A puppeteer (Marcel Marceau) is entertaining a group of smalltown children with his marionettes, but as he does so he gets a faraway look in his eye and we see what he is thinking. A narrative about Malcolm Shanks (also Marceau) who is a deaf mute living with his shrewish sister (Tsilla Chelton) and her boorish, alcoholic brother-in-law (Philippe Clay), until she gets a call from the local inventor Old Walker (Marceau again), an elderly boffin who is conducting experiments in electricity. The sister is delighted to get Shanks out of the house, but there are unforseen consequences...
Nothing to do with bathroom fittings, this was actually the final film directed by William Castle, that master of the gimmicky horror or thriller who by this stage in his career was getting a bit past it in the entertainment world. However, Shanks represented a swan song of sorts, as it was unlike anything he had tried before; yes, it was a horror movie, but in its way it was in a style all its own, though it's true a more imaginative director than Castle could have made it all the more striking. Nevertheless, this was a seriously odd endeavour, and he was to be applauded for at least trying something this out there when he could have played it safe and rested on his laurels.
Safe like one of his contemporary productions Bug, which he didn't direct but did hit the publicity trail with a large cockroach for, so he continued to have one eye on the moneymaking possibilities of showmanship when combined with the cinema industry. And in his way, Marceau was Castle's final gimmick in that his Shanks character spoke nary a word, though the scientist muttered a few lines, but it was the art of mime which was being brought to the fore here, of which his star was the world's most famous exponent. This was Marceau's first film since his appearance in Barbarella, and he was a truly remarkable man, with a great humanitarian depth of feeling combined with an excellent talent for his chosen art.
But did that come across here? Marceau was well known to have saved many children from the Nazis in World War II, so it's no surprise to see Shanks's best friend here be a young teenage girl, Celia (ex-child star Cindy Eilbacher) whose relationship is entirely wholesome yet off kilter when he is so much older than she is: some viewers can find this offputting. Though not as offputting as what Shanks gets up to after Old Walker dies having taught him the secrets of his research. The elderly man had graduated from animating frogs with electrodes to remote controlling a chicken and when the brother-in-law arrives to give Shanks trouble, he sets the chicken on him which bloodily pecks him to death.

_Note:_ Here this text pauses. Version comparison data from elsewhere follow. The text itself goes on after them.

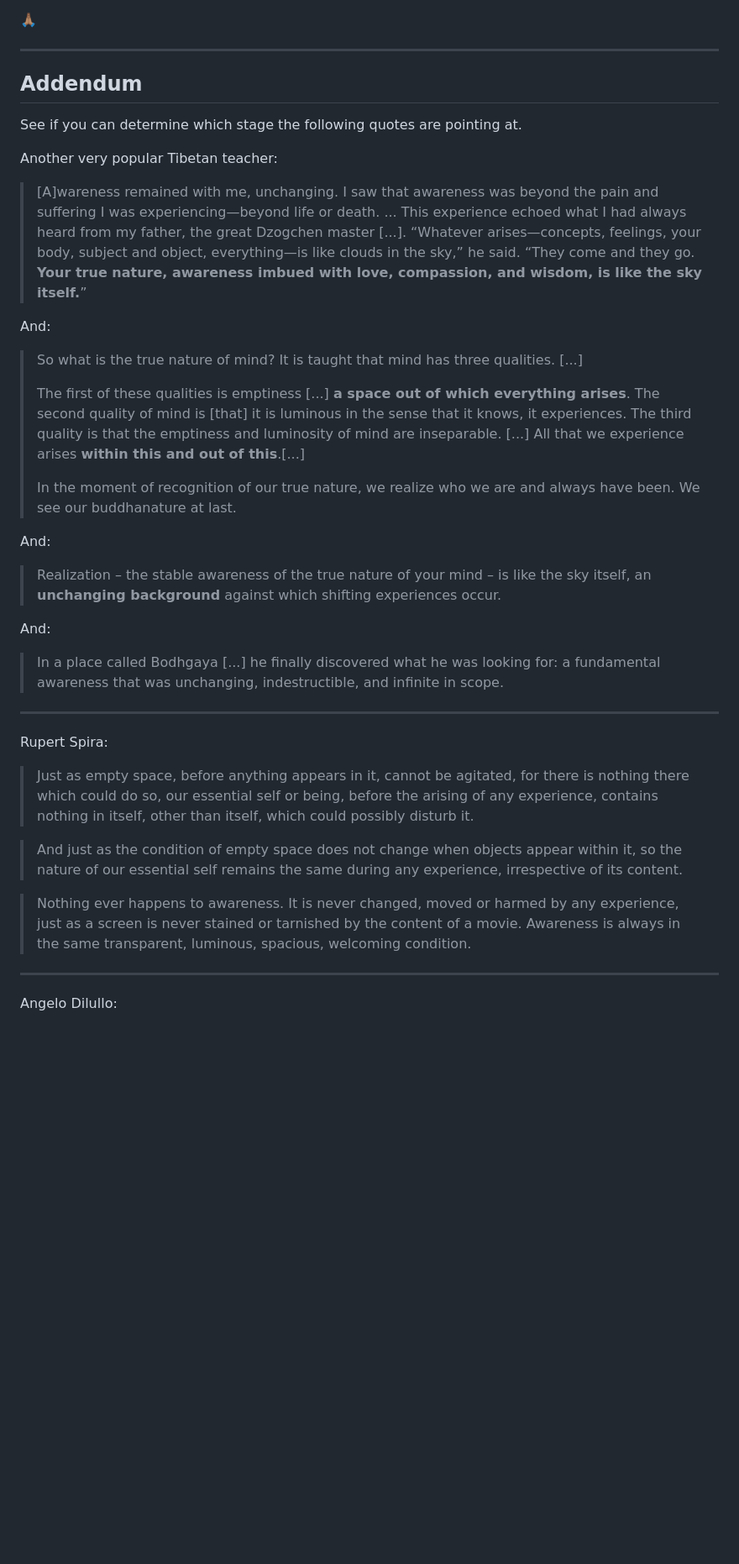
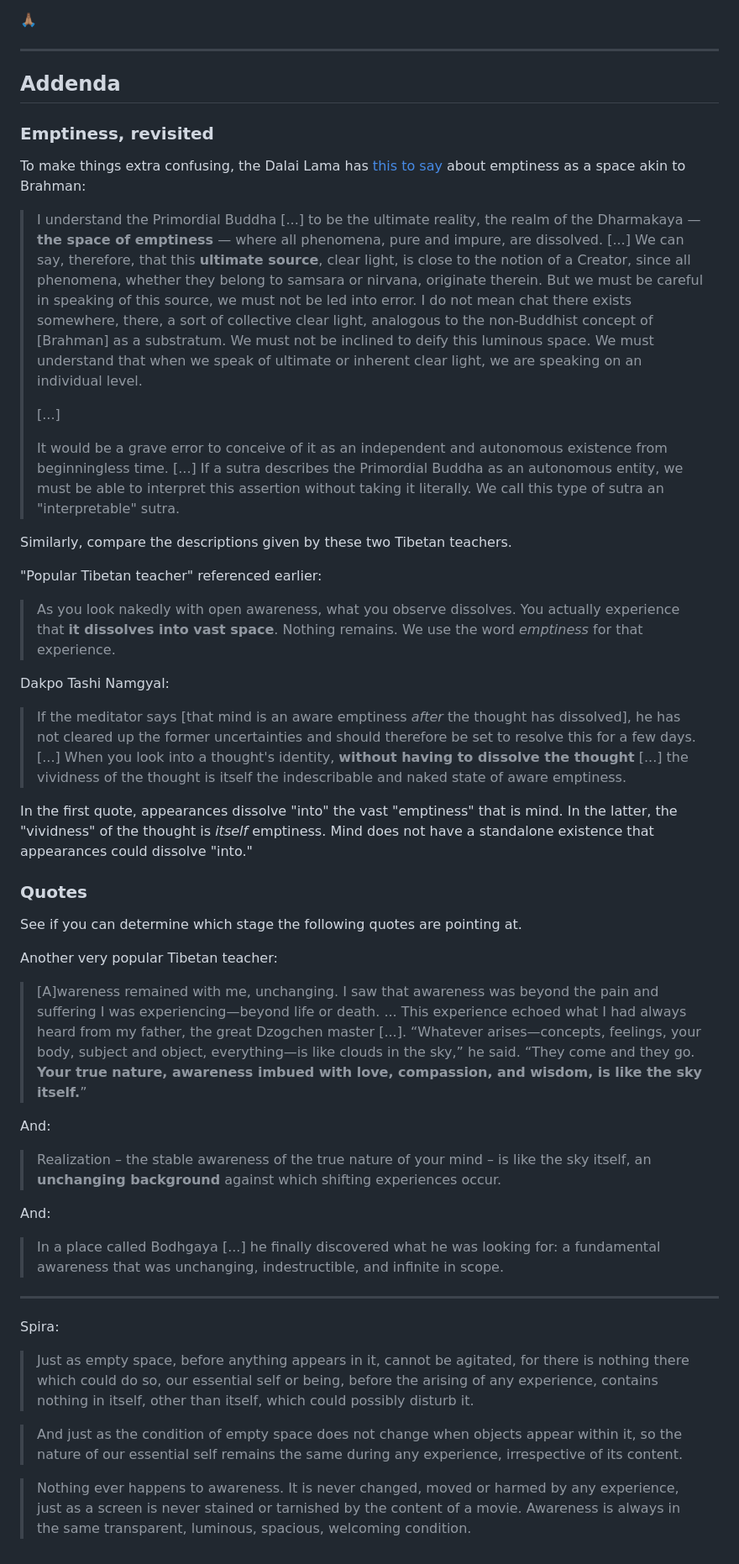
Before and after one commit to monktastic/hackmd, a Markdown page: spirituality/nonduality.md, the part around the change printed below. Shown: that part at 84% size. GitHub-like rendering; blank space fills up the shorter version.

Commit message:
More nonduality

```diff
--- a/spirituality/nonduality.md
+++ b/spirituality/nonduality.md
@@ -327,21 +324,37 @@ May all beings attain full enlightenment.
 
 ---
 
-## Addendum
+## Addenda
+
+### Emptiness, revisited
+
+To make things extra confusing, the Dalai Lama has [this to say](https://hhdl.dharmakara.net/hhdlquotes22.html) about emptiness as a space akin to Brahman:
+
+> I understand the Primordial Buddha [...] to be the ultimate reality, the realm of the Dharmakaya — **the space of emptiness** — where all phenomena, pure and impure, are dissolved. [...] We can say, therefore, that this **ultimate source**, clear light, is close to the notion of a Creator, since all phenomena, whether they belong to samsara or nirvana, originate therein. But we must be careful in speaking of this source, we must not be led into error. I do not mean chat there exists somewhere, there, a sort of collective clear light, analogous to the non-Buddhist concept of [Brahman] as a substratum. We must not be inclined to deify this luminous space. We must understand that when we speak of ultimate or inherent clear light, we are speaking on an individual level.
+>
+> [...]
+>
+> It would be a grave error to conceive of it as an independent and autonomous existence from beginningless time. [...] If a sutra describes the Primordial Buddha as an autonomous entity, we must be able to interpret this assertion without taking it literally. We call this type of sutra an "interpretable" sutra.
+
+Similarly, compare the descriptions given by these two Tibetan teachers.
+
+"Popular Tibetan teacher" referenced earlier:
+
+> As you look nakedly with open awareness, what you observe dissolves. You actually experience that **it dissolves into vast space**. Nothing remains. We use the word _emptiness_ for that experience.
+
+Dakpo Tashi Namgyal:
+
+> If the meditator says [that mind is an aware emptiness _after_ the thought has dissolved], he has not cleared up the former uncertainties and should therefore be set to resolve this for a few days. [...] When you look into a thought's identity, **without having to dissolve the thought** [...] the vividness of the thought is itself the indescribable and naked state of aware emptiness.
+
+In the first quote, appearances dissolve "into" the vast "emptiness" that is mind. In the latter, the "vividness" of the thought is _itself_ emptiness. Mind does not have a standalone existence that appearances could dissolve "into."
+
+### Quotes
 
 See if you can determine which stage the following quotes are pointing at.
 
 Another very popular Tibetan teacher:
 
 > [A]wareness remained with me, unchanging. I saw that awareness was beyond the pain and suffering I was experiencing—beyond life or death. ... This experience echoed what I had always heard from my father, the great Dzogchen master [...]. “Whatever arises—concepts, feelings, your body, subject and object, everything—is like clouds in the sky,” he said. “They come and they go. **Your true nature, awareness imbued with love, compassion, and wisdom, is like the sky itself.**”
-
-And:
-
-> So what is the true nature of mind? It is taught that mind has three qualities. [...]
->
-> The first of these qualities is emptiness [...] **a space out of which everything arises**. The second quality of mind is [that] it is luminous in the sense that it knows, it experiences. The third quality is that the emptiness and luminosity of mind are inseparable. [...] All that we experience arises **within this and out of this**.[...]
->
-> In the moment of recognition of our true nature, we realize who we are and always have been. We see our buddhanature at last.
 
 And:
 
@@ -353,16 +366,10 @@ And:
 
 ---
 
-Rupert Spira:
+Spira:
 
 > Just as empty space, before anything appears in it, cannot be agitated, for there is nothing there which could do so, our essential self or being, before the arising of any experience, contains nothing in itself, other than itself, which could possibly disturb it.
 
 > And just as the condition of empty space does not change when objects appear within it, so the nature of our essential self remains the same during any experience, irrespective of its content.
 
 > Nothing ever happens to awareness. It is never changed, moved or harmed by any experience, just as a screen is never stained or tarnished by the content of a movie. Awareness is always in the same transparent, luminous, spacious, welcoming condition.
-
-
-
----
-
-Angelo Dilullo:
```
Also changed, not shown: other parts of spirituality/nonduality.md (+38 -41 lines).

What? It only gets more strange, with the sister expiring too and Shanks re-animating both their corpses to do his bidding thanks to little gizmos to direct them. He invites Celia out for a picnic, and she is charmed at the jerky antics of the husband and wife (Chelton and Clay were professional mimes choreographed by Marceau) - or she is until she gets a good look at their glassy eyes and twigs that they're dead. Bizarrely (as if this could be anything else), she then is won over to the idea and accepts an invitation to go visit the scientist's mansion house for a party (of two people and two corpses) where the cutting of the birthday cake results in the cutting off of the sister's finger, triggering the most nightmarish part of the tale. This means the Hell's Angels basically, and the tone grows yet darker with the opening title card's promise this would be a "Grim Fairy Tale" being lived up to with deliberate dedication. Is this enjoyable? It's more interesting really, with its twisted Gothic Americana tone, but Marceau's fans would doubtless be intrigued. Music by Oscar-nominated Alex North.